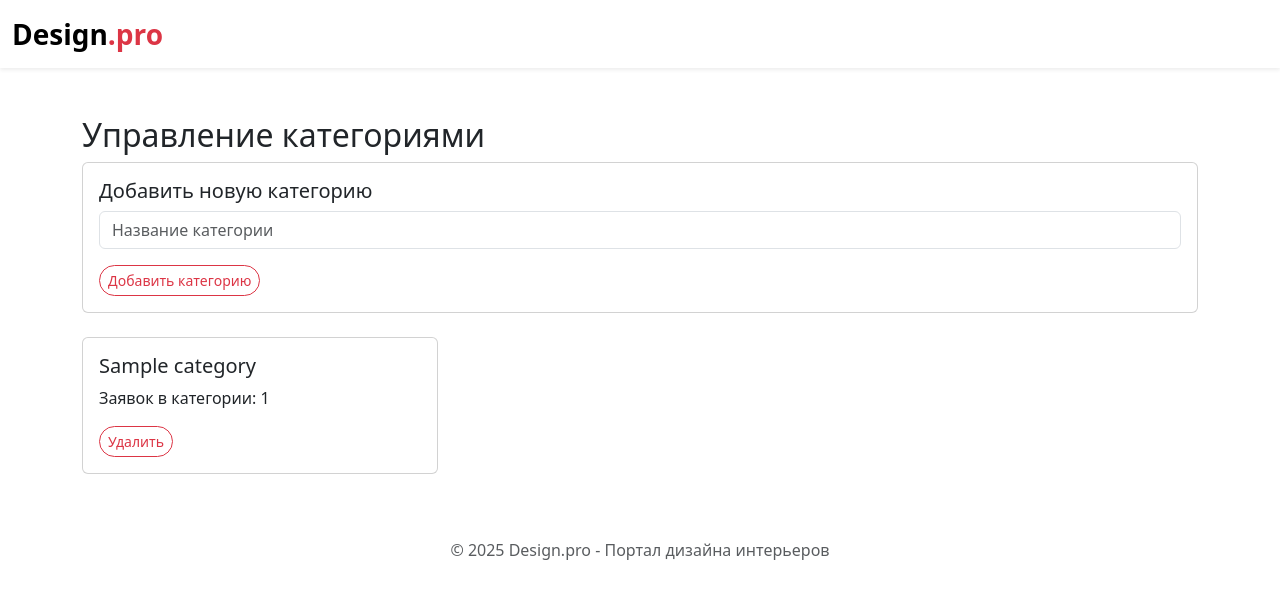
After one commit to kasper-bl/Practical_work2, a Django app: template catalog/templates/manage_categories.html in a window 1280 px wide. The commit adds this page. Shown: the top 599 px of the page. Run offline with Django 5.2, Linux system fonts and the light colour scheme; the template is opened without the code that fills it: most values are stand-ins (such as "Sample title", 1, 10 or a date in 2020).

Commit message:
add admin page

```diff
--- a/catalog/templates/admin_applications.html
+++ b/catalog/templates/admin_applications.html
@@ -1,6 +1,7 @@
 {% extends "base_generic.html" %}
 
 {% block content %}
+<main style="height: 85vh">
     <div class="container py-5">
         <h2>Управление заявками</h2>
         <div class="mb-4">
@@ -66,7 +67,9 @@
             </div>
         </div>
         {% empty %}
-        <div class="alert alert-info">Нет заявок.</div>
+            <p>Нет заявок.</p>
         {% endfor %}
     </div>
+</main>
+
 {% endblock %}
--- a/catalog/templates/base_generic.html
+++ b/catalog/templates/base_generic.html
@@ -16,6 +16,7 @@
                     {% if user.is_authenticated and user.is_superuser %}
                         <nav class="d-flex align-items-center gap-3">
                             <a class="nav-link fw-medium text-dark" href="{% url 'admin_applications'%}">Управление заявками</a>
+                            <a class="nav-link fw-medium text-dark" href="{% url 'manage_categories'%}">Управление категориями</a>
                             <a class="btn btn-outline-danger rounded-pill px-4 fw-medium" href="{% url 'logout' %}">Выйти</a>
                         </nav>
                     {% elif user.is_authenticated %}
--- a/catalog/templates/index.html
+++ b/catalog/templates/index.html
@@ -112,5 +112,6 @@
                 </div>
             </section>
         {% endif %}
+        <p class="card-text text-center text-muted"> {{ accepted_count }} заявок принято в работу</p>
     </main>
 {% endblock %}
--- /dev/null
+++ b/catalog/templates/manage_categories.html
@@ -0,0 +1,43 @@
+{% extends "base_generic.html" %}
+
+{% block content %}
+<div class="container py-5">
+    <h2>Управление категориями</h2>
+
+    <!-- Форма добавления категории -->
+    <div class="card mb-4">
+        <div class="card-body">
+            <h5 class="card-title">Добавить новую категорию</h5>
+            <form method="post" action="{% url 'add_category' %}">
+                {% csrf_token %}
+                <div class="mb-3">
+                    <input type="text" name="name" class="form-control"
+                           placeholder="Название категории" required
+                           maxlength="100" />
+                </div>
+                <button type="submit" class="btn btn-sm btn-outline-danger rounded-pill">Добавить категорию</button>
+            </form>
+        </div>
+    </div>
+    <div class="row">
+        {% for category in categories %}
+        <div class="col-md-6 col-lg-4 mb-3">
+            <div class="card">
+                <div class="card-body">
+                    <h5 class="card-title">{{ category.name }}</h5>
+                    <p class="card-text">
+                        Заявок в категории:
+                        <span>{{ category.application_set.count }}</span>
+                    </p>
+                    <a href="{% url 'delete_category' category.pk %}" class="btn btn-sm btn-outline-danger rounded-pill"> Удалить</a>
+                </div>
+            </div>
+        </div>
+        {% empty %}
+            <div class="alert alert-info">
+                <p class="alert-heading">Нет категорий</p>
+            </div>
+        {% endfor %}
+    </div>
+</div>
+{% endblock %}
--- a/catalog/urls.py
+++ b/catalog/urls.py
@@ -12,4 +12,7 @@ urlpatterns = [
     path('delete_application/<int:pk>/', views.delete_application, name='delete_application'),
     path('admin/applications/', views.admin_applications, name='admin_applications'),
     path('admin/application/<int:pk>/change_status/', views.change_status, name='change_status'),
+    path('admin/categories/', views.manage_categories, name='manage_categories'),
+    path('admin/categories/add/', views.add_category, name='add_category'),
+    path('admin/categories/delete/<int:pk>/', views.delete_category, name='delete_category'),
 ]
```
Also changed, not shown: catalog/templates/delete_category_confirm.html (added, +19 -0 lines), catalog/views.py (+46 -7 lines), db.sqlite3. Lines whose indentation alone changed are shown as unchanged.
#####
◆ **Action item**
Extract the entries in full, exactly as they are, minus the pictures.

◆ **Answer box**
After one commit to kasper-bl/Practical_work2, a Django app: template catalog/templates/manage_categories.html in a window 1280 px wide. The commit adds this page. Shown: the top 599 px of the page. Run offline with Django 5.2, Linux system fonts and the light colour scheme; the template is opened without the code that fills it: most values are stand-ins (such as "Sample title", 1, 10 or a date in 2020).

Commit message:
add admin page

```diff
--- a/catalog/templates/admin_applications.html
+++ b/catalog/templates/admin_applications.html
@@ -1,6 +1,7 @@
 {% extends "base_generic.html" %}
 
 {% block content %}
+<main style="height: 85vh">
     <div class="container py-5">
         <h2>Управление заявками</h2>
         <div class="mb-4">
@@ -66,7 +67,9 @@
             </div>
         </div>
         {% empty %}
-        <div class="alert alert-info">Нет заявок.</div>
+            <p>Нет заявок.</p>
         {% endfor %}
     </div>
+</main>
+
 {% endblock %}
--- a/catalog/templates/base_generic.html
+++ b/catalog/templates/base_generic.html
@@ -16,6 +16,7 @@
                     {% if user.is_authenticated and user.is_superuser %}
                         <nav class="d-flex align-items-center gap-3">
                             <a class="nav-link fw-medium text-dark" href="{% url 'admin_applications'%}">Управление заявками</a>
+                            <a class="nav-link fw-medium text-dark" href="{% url 'manage_categories'%}">Управление категориями</a>
                             <a class="btn btn-outline-danger rounded-pill px-4 fw-medium" href="{% url 'logout' %}">Выйти</a>
                         </nav>
                     {% elif user.is_authenticated %}
--- a/catalog/templates/index.html
+++ b/catalog/templates/index.html
@@ -112,5 +112,6 @@
                 </div>
             </section>
         {% endif %}
+        <p class="card-text text-center text-muted"> {{ accepted_count }} заявок принято в работу</p>
     </main>
 {% endblock %}
--- /dev/null
+++ b/catalog/templates/manage_categories.html
@@ -0,0 +1,43 @@
+{% extends "base_generic.html" %}
+
+{% block content %}
+<div class="container py-5">
+    <h2>Управление категориями</h2>
+
+    <!-- Форма добавления категории -->
+    <div class="card mb-4">
+        <div class="card-body">
+            <h5 class="card-title">Добавить новую категорию</h5>
+            <form method="post" action="{% url 'add_category' %}">
+                {% csrf_token %}
+                <div class="mb-3">
+                    <input type="text" name="name" class="form-control"
+                           placeholder="Название категории" required
+                           maxlength="100" />
+                </div>
+                <button type="submit" class="btn btn-sm btn-outline-danger rounded-pill">Добавить категорию</button>
+            </form>
+        </div>
+    </div>
+    <div class="row">
+        {% for category in categories %}
+        <div class="col-md-6 col-lg-4 mb-3">
+            <div class="card">
+                <div class="card-body">
+                    <h5 class="card-title">{{ category.name }}</h5>
+                    <p class="card-text">
+                        Заявок в категории:
+                        <span>{{ category.application_set.count }}</span>
+                    </p>
+                    <a href="{% url 'delete_category' category.pk %}" class="btn btn-sm btn-outline-danger rounded-pill"> Удалить</a>
+                </div>
+            </div>
+        </div>
+        {% empty %}
+            <div class="alert alert-info">
+                <p class="alert-heading">Нет категорий</p>
+            </div>
+        {% endfor %}
+    </div>
+</div>
+{% endblock %}
--- a/catalog/urls.py
+++ b/catalog/urls.py
@@ -12,4 +12,7 @@ urlpatterns = [
     path('delete_application/<int:pk>/', views.delete_application, name='delete_application'),
     path('admin/applications/', views.admin_applications, name='admin_applications'),
     path('admin/application/<int:pk>/change_status/', views.change_status, name='change_status'),
+    path('admin/categories/', views.manage_categories, name='manage_categories'),
+    path('admin/categories/add/', views.add_category, name='add_category'),
+    path('admin/categories/delete/<int:pk>/', views.delete_category, name='delete_category'),
 ]
```
Also changed, not shown: catalog/templates/delete_category_confirm.html (added, +19 -0 lines), catalog/views.py (+46 -7 lines), db.sqlite3. Lines whose indentation alone changed are shown as unchanged.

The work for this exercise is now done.